> [REQUIRED ACTION]
The answer must consist of every line below that holds the word "candidates".

Stored items
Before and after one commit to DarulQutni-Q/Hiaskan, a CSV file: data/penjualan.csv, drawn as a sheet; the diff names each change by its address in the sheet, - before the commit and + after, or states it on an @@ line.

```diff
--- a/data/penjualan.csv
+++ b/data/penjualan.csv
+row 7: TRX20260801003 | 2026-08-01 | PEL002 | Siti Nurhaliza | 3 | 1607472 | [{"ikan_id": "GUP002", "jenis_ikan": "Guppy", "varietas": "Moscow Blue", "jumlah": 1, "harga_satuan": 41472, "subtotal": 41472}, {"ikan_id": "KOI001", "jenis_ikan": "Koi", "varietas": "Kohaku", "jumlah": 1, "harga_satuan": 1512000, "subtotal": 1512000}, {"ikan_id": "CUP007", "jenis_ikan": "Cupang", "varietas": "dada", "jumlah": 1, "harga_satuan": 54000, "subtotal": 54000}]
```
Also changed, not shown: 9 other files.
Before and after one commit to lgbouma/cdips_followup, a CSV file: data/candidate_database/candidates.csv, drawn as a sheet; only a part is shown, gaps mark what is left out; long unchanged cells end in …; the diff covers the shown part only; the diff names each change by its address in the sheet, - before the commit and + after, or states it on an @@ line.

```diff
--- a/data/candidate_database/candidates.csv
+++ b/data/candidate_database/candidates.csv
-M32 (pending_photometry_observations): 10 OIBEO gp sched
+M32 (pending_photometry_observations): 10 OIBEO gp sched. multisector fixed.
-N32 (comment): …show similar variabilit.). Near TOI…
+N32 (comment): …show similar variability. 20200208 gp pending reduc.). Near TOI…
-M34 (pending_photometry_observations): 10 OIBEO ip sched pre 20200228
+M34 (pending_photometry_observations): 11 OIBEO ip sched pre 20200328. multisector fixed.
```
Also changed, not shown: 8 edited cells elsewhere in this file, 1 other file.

> [WORKED SOLUTION]
Before and after one commit to lgbouma/cdips_followup, a CSV file: data/candidate_database/candidates.csv, drawn as a sheet; only a part is shown, gaps mark what is left out; long unchanged cells end in …; the diff covers the shown part only; the diff names each change by its address in the sheet, - before the commit and + after, or states it on an @@ line.
--- a/data/candidate_database/candidates.csv
+++ b/data/candidate_database/candidates.csv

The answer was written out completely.